Required action. All records are to be restated word for word, with pictures excluded.

----

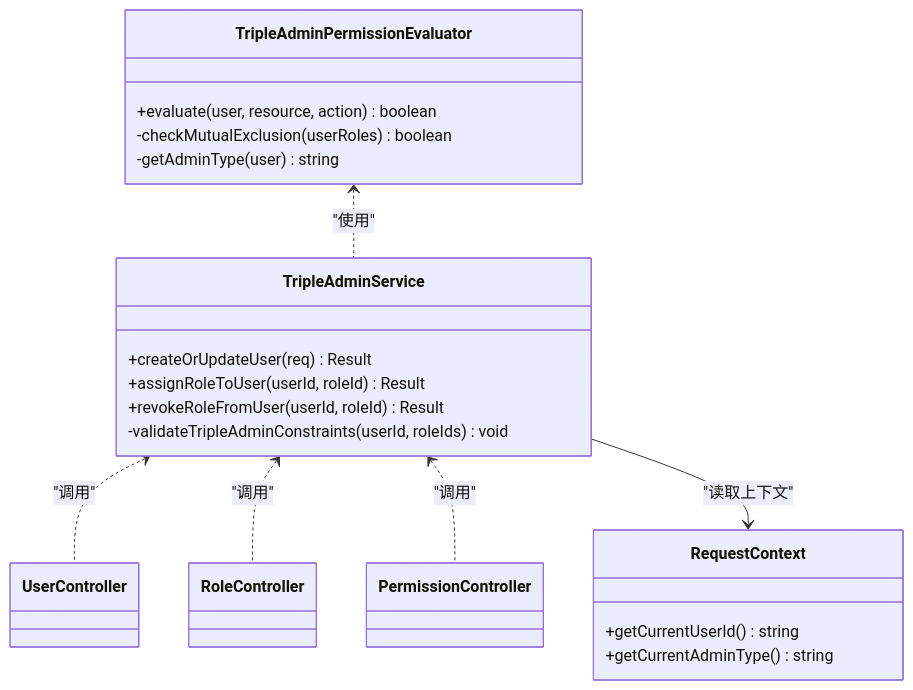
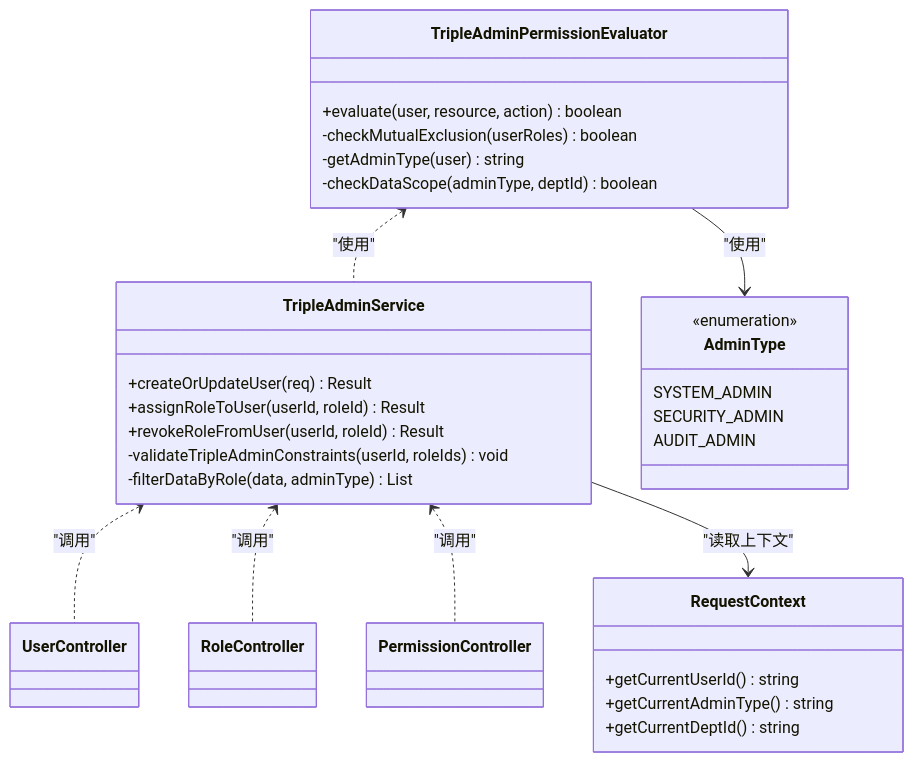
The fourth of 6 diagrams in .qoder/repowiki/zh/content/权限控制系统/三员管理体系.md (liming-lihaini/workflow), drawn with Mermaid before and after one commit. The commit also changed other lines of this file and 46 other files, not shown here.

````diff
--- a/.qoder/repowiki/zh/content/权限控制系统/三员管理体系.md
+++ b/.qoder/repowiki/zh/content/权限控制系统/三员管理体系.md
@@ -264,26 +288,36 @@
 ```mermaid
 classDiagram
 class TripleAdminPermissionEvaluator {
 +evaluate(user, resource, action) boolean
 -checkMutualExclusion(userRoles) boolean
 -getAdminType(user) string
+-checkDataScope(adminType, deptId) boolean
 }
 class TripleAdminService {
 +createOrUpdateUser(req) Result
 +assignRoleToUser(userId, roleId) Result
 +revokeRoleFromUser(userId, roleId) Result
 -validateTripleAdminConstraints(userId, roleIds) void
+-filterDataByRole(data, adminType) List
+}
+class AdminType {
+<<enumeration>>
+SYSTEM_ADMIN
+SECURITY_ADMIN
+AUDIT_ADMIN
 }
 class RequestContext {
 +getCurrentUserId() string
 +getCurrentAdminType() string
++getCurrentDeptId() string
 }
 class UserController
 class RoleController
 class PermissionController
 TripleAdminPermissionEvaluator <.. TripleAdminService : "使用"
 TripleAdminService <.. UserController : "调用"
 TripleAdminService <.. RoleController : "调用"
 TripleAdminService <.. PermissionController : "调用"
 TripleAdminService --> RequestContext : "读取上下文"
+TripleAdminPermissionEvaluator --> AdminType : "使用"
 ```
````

----

Written solution.
The fourth of 6 diagrams in .qoder/repowiki/zh/content/权限控制系统/三员管理体系.md (liming-lihaini/workflow), drawn with Mermaid before and after one commit. The commit also changed other lines of this file and 46 other files, not shown here.

````diff
--- a/.qoder/repowiki/zh/content/权限控制系统/三员管理体系.md
+++ b/.qoder/repowiki/zh/content/权限控制系统/三员管理体系.md
@@ -264,26 +288,36 @@
 ```mermaid
 classDiagram
 class TripleAdminPermissionEvaluator {
 +evaluate(user, resource, action) boolean
 -checkMutualExclusion(userRoles) boolean
 -getAdminType(user) string
+-checkDataScope(adminType, deptId) boolean
 }
 class TripleAdminService {
 +createOrUpdateUser(req) Result
 +assignRoleToUser(userId, roleId) Result
 +revokeRoleFromUser(userId, roleId) Result
 -validateTripleAdminConstraints(userId, roleIds) void
+-filterDataByRole(data, adminType) List
+}
+class AdminType {
+<<enumeration>>
+SYSTEM_ADMIN
+SECURITY_ADMIN
+AUDIT_ADMIN
 }
 class RequestContext {
 +getCurrentUserId() string
 +getCurrentAdminType() string
++getCurrentDeptId() string
 }
 class UserController
 class RoleController
 class PermissionController
 TripleAdminPermissionEvaluator <.. TripleAdminService : "使用"
 TripleAdminService <.. UserController : "调用"
 TripleAdminService <.. RoleController : "调用"
 TripleAdminService <.. PermissionController : "调用"
 TripleAdminService --> RequestContext : "读取上下文"
+TripleAdminPermissionEvaluator --> AdminType : "使用"
 ```
````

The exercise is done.